The death sentence issued against 529 Muslim Brotherhood members in Minya for involvement in violent acts after the ouster of President Mohamed Morsy last year triggered different reactions among politicians.
“The sentence against those rebels means the revolution has embarked on another stage and on new methods that would lead to unexpected results,” said Freedom and Justice Party spokesperson Hamza Zawbaa on Twitter.
“The verdict is clear evidence that the judicial system has collapsed and that certain judges sold their consciences for petty promises from the coup,” said Tarek al-Zomor, political bureau chairman of the Jamaa Islamiya’s Construction and Development Party. “The Egyptian people have now none but to complete the revolution.”

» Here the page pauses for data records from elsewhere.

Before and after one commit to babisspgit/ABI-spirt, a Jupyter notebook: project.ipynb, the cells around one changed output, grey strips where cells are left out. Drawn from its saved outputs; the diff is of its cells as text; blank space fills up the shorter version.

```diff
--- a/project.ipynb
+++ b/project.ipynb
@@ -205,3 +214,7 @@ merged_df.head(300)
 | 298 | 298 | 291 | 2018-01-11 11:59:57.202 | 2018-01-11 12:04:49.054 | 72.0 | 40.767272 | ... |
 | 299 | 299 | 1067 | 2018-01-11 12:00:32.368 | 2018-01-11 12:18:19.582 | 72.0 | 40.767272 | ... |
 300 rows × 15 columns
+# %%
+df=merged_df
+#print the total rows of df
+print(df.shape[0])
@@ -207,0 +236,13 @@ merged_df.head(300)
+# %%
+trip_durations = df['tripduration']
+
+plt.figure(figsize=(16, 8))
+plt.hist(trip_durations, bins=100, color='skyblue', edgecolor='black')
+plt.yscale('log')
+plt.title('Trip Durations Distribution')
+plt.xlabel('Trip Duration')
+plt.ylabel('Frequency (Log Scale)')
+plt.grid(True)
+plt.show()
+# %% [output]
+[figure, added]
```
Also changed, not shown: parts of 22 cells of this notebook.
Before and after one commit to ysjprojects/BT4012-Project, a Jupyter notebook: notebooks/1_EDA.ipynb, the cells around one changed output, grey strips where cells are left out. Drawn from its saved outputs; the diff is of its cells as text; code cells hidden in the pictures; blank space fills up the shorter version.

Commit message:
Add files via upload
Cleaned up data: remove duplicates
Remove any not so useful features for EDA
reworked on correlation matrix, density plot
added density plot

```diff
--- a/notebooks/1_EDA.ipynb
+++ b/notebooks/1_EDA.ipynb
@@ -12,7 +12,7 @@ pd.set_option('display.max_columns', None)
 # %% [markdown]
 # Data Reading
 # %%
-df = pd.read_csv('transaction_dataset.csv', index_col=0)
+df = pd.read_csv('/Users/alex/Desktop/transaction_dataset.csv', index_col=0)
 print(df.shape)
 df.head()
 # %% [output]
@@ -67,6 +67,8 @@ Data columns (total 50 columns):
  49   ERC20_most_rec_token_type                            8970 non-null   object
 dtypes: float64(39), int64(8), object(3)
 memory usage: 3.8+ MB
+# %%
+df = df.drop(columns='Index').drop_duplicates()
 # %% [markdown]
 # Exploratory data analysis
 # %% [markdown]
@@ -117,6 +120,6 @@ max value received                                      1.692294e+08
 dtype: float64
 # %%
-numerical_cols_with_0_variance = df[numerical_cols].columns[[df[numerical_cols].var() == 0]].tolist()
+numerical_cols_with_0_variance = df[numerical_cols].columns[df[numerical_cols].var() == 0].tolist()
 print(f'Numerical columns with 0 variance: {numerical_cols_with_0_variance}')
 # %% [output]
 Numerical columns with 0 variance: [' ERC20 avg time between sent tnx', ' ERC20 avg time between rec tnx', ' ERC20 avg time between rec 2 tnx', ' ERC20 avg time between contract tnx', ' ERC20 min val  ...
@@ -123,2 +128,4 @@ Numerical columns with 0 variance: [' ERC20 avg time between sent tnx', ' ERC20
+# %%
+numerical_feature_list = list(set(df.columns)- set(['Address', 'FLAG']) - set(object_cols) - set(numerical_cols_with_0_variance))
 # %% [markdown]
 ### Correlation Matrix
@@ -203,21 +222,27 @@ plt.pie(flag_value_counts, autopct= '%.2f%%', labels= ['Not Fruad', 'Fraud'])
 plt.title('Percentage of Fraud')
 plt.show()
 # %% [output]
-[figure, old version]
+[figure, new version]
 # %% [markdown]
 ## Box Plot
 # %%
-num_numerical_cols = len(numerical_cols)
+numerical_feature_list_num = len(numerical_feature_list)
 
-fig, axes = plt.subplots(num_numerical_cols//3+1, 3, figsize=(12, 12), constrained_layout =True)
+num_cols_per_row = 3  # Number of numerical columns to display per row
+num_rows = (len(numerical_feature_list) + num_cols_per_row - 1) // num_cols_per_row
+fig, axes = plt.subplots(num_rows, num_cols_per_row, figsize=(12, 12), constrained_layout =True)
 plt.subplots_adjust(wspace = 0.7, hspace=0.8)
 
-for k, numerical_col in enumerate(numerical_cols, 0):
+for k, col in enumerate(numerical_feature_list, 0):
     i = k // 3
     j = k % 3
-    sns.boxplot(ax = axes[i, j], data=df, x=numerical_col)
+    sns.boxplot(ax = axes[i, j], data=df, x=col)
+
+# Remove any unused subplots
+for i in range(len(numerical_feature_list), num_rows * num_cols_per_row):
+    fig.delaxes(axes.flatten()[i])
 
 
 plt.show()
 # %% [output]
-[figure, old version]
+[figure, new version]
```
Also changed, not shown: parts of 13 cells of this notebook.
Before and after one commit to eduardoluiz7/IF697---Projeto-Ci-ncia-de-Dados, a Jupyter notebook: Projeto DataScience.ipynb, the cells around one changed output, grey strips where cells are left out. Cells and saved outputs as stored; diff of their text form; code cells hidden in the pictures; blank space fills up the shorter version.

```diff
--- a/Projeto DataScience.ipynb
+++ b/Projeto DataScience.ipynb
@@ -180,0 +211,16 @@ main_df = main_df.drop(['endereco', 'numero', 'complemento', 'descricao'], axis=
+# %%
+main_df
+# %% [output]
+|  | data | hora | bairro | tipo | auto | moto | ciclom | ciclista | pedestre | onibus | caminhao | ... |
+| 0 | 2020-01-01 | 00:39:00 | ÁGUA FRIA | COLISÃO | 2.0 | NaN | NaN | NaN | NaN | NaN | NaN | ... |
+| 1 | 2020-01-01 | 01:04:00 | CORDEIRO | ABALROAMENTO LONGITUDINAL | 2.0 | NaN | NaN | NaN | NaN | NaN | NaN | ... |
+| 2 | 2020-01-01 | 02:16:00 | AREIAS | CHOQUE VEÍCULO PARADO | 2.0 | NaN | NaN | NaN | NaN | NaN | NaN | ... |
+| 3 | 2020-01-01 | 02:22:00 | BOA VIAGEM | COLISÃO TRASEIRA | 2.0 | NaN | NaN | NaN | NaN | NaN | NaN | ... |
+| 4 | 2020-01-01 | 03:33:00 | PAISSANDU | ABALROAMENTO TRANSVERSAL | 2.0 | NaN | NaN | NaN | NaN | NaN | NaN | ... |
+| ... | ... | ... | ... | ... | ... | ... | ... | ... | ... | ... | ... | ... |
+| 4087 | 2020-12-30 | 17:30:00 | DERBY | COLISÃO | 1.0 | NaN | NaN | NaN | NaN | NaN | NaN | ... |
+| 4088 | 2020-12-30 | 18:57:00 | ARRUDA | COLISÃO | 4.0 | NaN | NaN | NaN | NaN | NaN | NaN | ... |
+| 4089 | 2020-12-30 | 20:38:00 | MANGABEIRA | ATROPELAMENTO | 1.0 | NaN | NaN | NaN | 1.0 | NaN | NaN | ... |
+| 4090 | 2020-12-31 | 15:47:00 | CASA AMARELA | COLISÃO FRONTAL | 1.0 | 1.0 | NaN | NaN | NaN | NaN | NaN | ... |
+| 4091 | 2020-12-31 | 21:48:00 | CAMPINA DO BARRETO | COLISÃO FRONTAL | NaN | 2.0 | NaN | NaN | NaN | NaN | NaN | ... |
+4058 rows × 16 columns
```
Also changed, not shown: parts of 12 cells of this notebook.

“Sentencing 529 Egyptians to death for allegedly killing a policeman who did not die is actually a death sentence against justice itself,” said Mohamed Mahsoub, Morsy’s minister of legal affairs.
Mahmoud Badr, founder of the Tamarod movement that toppled the Brotherhood, wondered if those would be the same reactions had the sentence been against Mubarak and 528 of his aides.
Tarek Fouda, chairman of the Lawyers Syndicate in Minya, said the syndicate is holding a press conference on Tuesday to announce its objection to the sentence. “We are not defending anyone,” he said. “We are just upholding the rule of law.”
He said there were many irregularities during the trial, including a breach of the rights of the defense, failing to take the attendance of all the lawyers and the defendants, and rejecting the inspection of the case seizures.
Edited translation from Al-Masry Al-Youm